Primary Source Annotation

This assignment probably represents one of the first uses of Hypothesis in an educational context. University of Mary Washington history professor Jeff McClurken has been experimenting with Hypothesis in the classroom since the app’s early alpha days, well before we had a Director of Education or an education portal with sample assignments–not sure we even had a blog then!
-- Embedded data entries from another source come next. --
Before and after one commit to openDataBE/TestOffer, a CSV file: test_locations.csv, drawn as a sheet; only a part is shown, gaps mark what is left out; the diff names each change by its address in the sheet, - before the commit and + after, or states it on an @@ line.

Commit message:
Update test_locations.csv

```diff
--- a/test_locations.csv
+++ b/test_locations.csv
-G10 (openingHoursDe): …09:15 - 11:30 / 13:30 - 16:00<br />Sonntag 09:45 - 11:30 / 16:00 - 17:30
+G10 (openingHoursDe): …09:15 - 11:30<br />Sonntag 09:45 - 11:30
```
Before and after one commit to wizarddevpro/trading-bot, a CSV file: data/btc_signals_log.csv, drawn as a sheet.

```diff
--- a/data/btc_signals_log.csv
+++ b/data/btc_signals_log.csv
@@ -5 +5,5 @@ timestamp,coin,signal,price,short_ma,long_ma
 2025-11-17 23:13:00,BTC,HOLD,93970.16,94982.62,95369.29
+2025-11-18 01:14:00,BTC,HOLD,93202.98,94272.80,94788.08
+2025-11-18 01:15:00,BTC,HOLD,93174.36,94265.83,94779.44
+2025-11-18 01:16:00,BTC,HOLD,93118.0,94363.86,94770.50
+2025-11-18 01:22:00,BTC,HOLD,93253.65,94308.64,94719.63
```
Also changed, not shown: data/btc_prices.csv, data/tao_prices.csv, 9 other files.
Most recently Jeff has used the assignment in a US Women’s History to 1870 class.

Using an annotation tool known as (which I’ll introduce in class), you will publicly annotate two primary sources—one document, diary entry, letter, poem, or image—from each of the links below. For each source, highlight and comment on at least five sections of each source. Potential approaches: comment on examples of gender roles and expectations, define unfamiliar words, provide historical context, explore other factors or characteristics that shaped colonial women’s lives, or discuss the biases and reliability of the source. [Each annotation should include relevant citations of your sources.]

[Only 1 person can work on a particular source (poem, letter, diary entry, set of pages from a book, etc.).  Let me know which two sources you’re planning on using no later than Wednesday, Sept. 9.]